der husband laments that he could not celebrate the day of his wife's death by a sanguinary gladiatorial fight at Verona, because contrary winds detained in port the panthers which had been bought in Africa. To come down to a later date, ivory chairs and furniture were among the spoils of Seringapatam when Tippoo yielded up the ghost, and the government of Mysore. The Elephant's tower at Futtehpoor Sikra, a favorite residence of Akbar, the most illustrious Asiatic ruler of modern times (1556-1605), is ninety feet high, and is studded with elephants' tusks from top to bottom. It is conjectured to have been erected over the remains of a favorite elephant. This Akbar (very great), properly Jelal-ed-din Mohammed, was truly royal, and kept house on a very extended scale. Bayard Taylor gives a good account of Futtehpoor, a red sandstone city, deserted but not destroyed. Akbar had a fancy for chess-playing within a checkered court-yard of his palace, with beardless epicenes and troo
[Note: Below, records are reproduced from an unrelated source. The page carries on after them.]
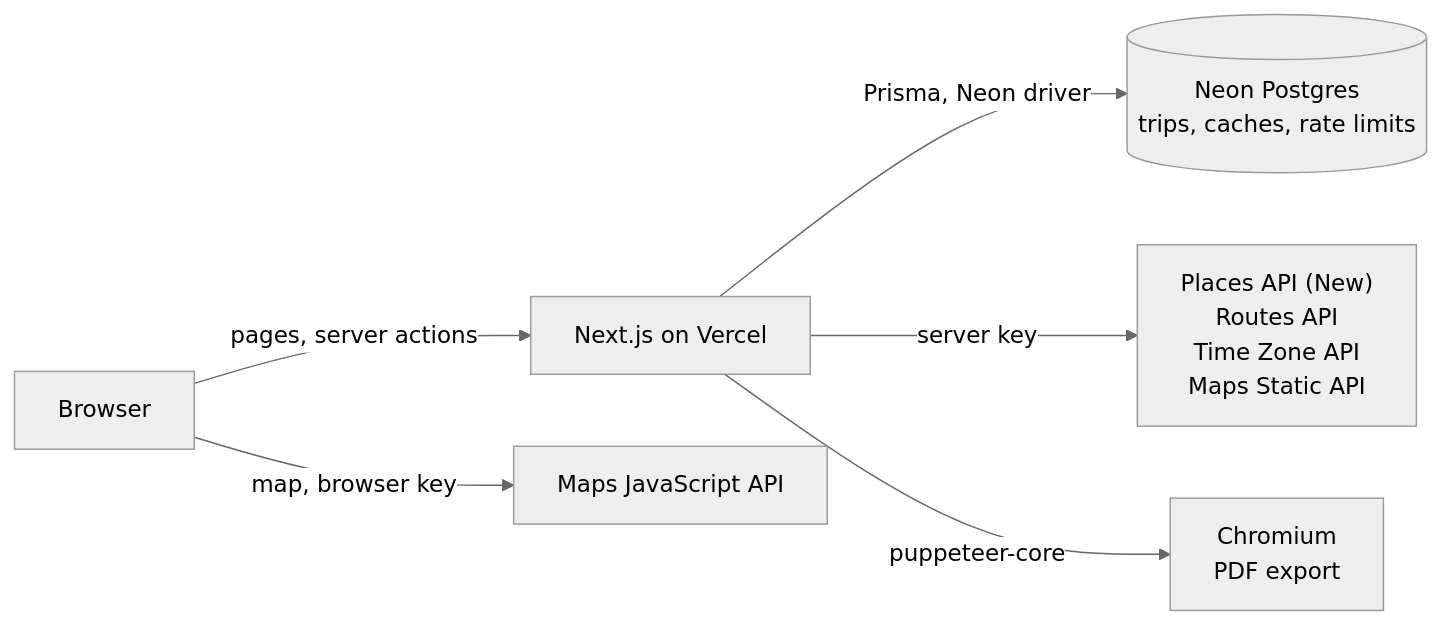
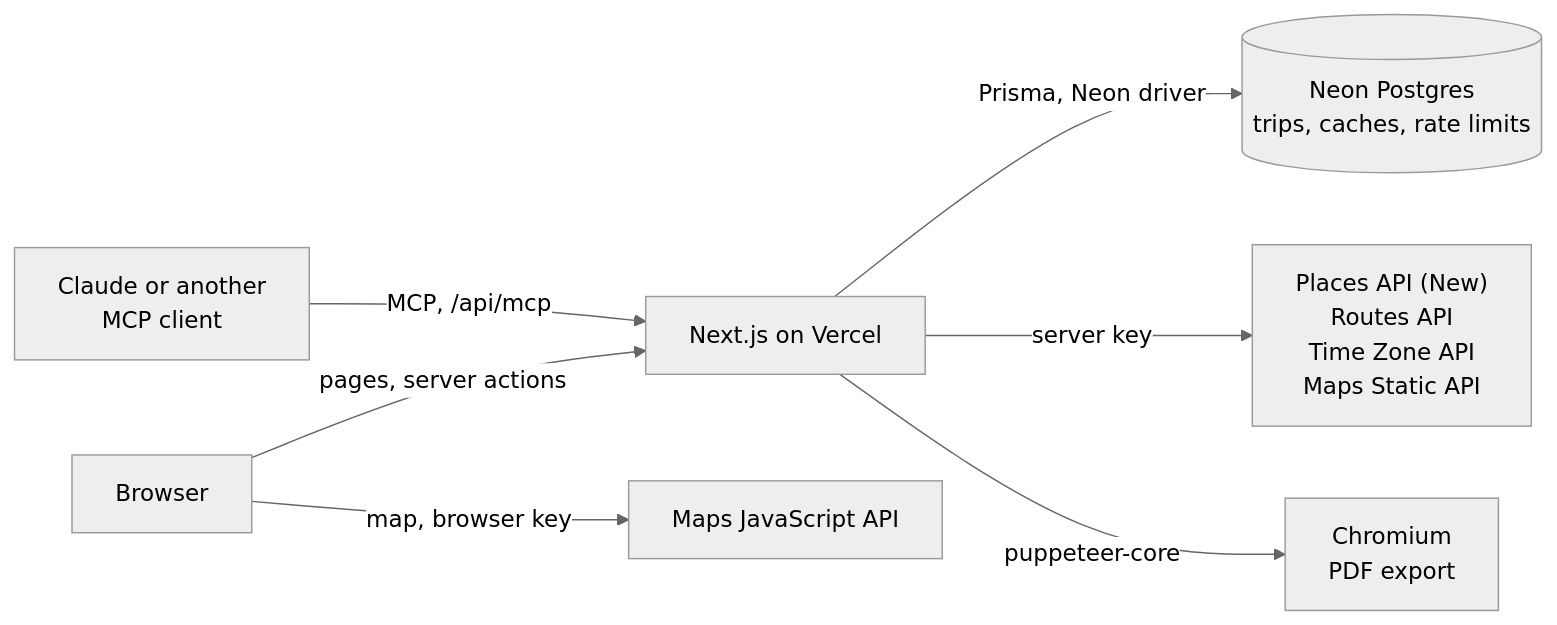
Before and after one commit to viciousbuilders/plan2go: the diagram in README.md, drawn with Mermaid (neutral theme). The commit also changed other lines of this file, not shown here.

Commit message:
docs: update README with documentation for Claude MCP integration features

````diff
--- a/README.md
+++ b/README.md
@@ -38,8 +39,9 @@
 ```mermaid
 flowchart LR
   B["Browser"] -- "pages, server actions" --> A["Next.js on Vercel"]
+  M["Claude or another<br/>MCP client"] -- "MCP, /api/mcp" --> A
   B -- "map, browser key" --> J["Maps JavaScript API"]
   A -- "Prisma, Neon driver" --> D[("Neon Postgres<br/>trips, caches, rate limits")]
   A -- "server key" --> G["Places API (New)<br/>Routes API<br/>Time Zone API<br/>Maps Static API"]
   A -- "puppeteer-core" --> C["Chromium<br/>PDF export"]
 ```
````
olumbus, and yet the Queen of the Antilles, lies north and south, parallel with the coveted island of Zipango (Japan), which so persistently eluded the search of the man of Genoa, who tried to push his caravel through a continent. Sea-charts were brought to England, 1489, by Bartholomew Columbus, to illustrate his brother's views respecting a western continent. The first tolerably accurate map of England was made by George Lilly, who died 1559. Gerard Mercator published his Atlas in 1556. In this, as in the modern maps on the Mercator projection, the meridians and parallels are straight lines and cut each other at right angles. The distance between the parallels is increased with the latitude, so as to be proportionate to the actual distance of the meridians apart. The principles on which this projection is founded were first explained by Edward Wright, an Englishman. It is universally employed in nautical charts. My Lord Barkeley wanting some maps, and Sir W. Co
ly as the fourth century in Germany, on the river Roer. Stone, marble, and grain mills had been used many centuries previously in Pontus, Caria, and in Rome. Sawing-table. Saw-mills were driven by water at Augsburg in 1322. Indeed, a saw-mill with a complete selfaction and driven by a water-wheel is found in a Ms. of the thirteenth century, now in Paris. Saw-mills were erected by the Spaniards in the island of Madeira in 1420. Erected in Breslau, 1427; in Norway, 1520; in Rome, 1556. Saw-mills driven by water afterward became common in Europe. In the year 1555, the Bishop of Ely, ambassador from Mary Queen of England to the court of Rome, visited a saw-mill in the vicinity of Lyons, which he thus describes: — The saw-mill is driven with an upright wheel, and the water that maketh it go is gathered whole into a narrow trough, which delivereth the same water to the wheels. This wheel bath a piece of timber put to the axle-tree end, like the handle of a broch, an